Henry started; he had never thought of his brother's life insurance. What could the offices do but pay? A death by bronchitis, certified by two physicians, was surely the least disputable of all deaths. "I wish you hadn't put that question into my head!" he broke out irritably. "Ah!" said his friend, "you think the widow will get the money? So do I! so do I!"

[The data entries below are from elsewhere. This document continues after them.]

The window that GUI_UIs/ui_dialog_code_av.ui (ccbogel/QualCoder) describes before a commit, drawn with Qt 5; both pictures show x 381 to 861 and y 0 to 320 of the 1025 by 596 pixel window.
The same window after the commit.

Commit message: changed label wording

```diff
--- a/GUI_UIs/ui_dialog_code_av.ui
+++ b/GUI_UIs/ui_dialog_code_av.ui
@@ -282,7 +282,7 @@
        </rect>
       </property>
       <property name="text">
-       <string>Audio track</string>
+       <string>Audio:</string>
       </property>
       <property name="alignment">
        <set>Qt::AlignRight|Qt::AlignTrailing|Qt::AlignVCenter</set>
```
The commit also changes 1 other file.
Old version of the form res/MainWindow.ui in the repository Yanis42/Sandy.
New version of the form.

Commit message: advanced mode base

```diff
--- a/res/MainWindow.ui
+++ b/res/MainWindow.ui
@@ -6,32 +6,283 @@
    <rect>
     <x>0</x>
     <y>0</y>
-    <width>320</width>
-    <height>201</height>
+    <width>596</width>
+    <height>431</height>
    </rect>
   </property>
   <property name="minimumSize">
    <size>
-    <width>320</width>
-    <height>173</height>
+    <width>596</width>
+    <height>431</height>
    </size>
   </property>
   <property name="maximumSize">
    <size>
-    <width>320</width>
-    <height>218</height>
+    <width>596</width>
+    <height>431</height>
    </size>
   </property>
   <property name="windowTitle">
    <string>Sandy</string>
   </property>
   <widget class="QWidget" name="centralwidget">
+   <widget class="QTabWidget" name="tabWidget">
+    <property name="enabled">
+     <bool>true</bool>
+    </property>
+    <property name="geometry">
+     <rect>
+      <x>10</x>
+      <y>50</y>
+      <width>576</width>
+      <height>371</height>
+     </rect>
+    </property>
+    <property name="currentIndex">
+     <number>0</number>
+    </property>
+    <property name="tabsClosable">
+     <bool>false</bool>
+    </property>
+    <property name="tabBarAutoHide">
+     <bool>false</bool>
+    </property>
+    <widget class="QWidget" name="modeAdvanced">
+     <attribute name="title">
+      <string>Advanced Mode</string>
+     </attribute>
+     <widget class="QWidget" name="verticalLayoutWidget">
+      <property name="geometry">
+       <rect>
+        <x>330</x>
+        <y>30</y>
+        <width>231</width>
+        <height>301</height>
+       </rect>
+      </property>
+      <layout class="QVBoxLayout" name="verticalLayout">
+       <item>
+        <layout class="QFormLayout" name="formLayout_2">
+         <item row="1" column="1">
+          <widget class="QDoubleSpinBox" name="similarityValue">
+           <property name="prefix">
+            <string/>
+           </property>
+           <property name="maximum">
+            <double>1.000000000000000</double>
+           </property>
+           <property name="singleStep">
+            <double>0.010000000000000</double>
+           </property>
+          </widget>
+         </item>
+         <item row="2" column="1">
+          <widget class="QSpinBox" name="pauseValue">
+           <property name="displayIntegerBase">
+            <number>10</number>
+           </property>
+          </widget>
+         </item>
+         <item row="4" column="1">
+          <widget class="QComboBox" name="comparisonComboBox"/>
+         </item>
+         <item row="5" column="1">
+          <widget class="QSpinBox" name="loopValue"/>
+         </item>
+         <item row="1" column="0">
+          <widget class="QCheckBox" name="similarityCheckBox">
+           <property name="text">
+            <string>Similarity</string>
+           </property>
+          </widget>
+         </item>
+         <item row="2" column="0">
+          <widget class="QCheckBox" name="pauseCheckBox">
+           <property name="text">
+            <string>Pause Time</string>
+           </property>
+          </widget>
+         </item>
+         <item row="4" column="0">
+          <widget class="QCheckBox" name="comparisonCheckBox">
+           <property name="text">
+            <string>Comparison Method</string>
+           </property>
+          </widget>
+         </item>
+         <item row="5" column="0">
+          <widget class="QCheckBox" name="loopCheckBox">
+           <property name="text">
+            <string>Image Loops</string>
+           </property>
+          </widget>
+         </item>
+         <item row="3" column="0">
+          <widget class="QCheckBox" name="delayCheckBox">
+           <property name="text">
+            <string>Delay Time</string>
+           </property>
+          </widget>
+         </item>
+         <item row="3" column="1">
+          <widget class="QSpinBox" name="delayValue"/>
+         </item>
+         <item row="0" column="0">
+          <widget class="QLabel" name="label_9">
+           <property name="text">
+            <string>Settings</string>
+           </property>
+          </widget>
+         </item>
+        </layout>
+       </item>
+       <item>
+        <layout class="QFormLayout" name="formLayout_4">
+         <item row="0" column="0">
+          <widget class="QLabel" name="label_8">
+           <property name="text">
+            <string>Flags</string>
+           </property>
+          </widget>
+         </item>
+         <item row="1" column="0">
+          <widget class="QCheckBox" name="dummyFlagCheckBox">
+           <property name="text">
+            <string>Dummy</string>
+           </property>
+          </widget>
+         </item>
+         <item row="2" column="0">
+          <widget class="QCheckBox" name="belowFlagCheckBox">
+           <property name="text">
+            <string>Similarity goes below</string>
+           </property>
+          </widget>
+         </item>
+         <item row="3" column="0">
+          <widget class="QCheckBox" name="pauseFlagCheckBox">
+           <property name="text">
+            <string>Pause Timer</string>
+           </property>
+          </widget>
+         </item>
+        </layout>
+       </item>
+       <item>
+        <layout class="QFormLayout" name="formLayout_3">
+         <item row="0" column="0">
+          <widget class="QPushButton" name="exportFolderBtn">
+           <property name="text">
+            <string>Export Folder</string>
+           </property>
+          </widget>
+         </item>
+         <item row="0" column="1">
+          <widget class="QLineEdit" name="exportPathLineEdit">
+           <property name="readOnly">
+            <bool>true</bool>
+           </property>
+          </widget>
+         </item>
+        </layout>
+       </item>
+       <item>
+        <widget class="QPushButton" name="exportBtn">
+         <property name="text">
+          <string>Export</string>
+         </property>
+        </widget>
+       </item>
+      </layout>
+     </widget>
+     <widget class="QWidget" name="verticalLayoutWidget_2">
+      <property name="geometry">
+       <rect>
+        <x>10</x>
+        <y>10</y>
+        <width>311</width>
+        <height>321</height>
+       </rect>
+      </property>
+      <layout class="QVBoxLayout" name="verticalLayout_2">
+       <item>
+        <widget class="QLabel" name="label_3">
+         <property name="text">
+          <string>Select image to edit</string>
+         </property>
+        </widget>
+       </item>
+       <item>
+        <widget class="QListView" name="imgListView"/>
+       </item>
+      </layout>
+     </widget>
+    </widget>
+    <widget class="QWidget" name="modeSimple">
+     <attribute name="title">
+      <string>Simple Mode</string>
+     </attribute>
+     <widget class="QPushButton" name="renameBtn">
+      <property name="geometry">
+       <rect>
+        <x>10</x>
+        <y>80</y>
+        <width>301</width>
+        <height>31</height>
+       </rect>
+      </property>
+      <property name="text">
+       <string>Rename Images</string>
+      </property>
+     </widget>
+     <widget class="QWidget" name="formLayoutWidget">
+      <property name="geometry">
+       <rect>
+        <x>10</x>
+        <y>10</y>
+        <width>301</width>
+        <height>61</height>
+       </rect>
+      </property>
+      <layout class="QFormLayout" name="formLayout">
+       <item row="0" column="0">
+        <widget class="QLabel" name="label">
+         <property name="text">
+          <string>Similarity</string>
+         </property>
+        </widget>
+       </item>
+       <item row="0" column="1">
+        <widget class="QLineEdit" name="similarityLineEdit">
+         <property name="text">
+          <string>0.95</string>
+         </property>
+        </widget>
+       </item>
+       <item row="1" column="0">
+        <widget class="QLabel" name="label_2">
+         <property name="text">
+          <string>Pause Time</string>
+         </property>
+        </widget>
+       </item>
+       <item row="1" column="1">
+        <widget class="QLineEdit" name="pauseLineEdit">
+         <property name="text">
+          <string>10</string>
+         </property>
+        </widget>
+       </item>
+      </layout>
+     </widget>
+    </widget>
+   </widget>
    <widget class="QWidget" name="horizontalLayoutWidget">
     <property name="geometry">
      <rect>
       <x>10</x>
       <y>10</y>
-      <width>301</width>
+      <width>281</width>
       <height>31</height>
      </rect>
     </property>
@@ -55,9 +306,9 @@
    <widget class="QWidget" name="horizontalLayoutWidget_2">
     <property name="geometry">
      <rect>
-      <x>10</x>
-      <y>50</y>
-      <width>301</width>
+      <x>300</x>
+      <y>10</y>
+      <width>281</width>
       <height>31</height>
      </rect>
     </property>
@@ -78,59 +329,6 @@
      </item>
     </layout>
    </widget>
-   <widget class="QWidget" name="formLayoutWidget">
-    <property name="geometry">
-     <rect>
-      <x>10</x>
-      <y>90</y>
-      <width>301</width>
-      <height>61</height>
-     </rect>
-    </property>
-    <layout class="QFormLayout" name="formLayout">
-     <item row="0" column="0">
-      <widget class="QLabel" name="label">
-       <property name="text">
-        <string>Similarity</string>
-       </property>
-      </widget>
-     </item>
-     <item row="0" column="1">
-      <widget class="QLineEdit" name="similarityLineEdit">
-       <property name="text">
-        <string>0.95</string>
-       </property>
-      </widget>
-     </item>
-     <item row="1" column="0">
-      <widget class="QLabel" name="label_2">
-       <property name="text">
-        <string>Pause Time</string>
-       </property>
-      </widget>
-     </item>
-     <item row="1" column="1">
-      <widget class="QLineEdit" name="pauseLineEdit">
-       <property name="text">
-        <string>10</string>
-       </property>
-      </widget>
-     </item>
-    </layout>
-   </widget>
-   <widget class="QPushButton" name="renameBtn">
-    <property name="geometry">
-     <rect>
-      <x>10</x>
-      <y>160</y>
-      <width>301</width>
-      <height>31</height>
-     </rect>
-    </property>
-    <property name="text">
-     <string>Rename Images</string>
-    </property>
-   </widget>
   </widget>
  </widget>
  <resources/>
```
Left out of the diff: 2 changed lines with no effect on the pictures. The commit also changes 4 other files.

SOME days later, the insurance offices (two in number) received the formal announcement of Lord Montbarry's death, from her ladyship's London solicitors. The sum insured in each office was five thousand pounds--on which one year's premium only had been paid. In the face of such a pecuniary emergency this, the Directors thought it desirable to consider their position. The medical advisers of the two offices, who had recommended the insurance of Lord Montbarry's life, were called into council over their own reports. The result excited some interest among persons connected with the business of life insurance. Without absolutely declining to pay the money, the two offices (acting in concert) decided on sending a commission of inquiry to Venice, "for the purpose of obtaining further information."
Mr. Troy received the earliest intelligence of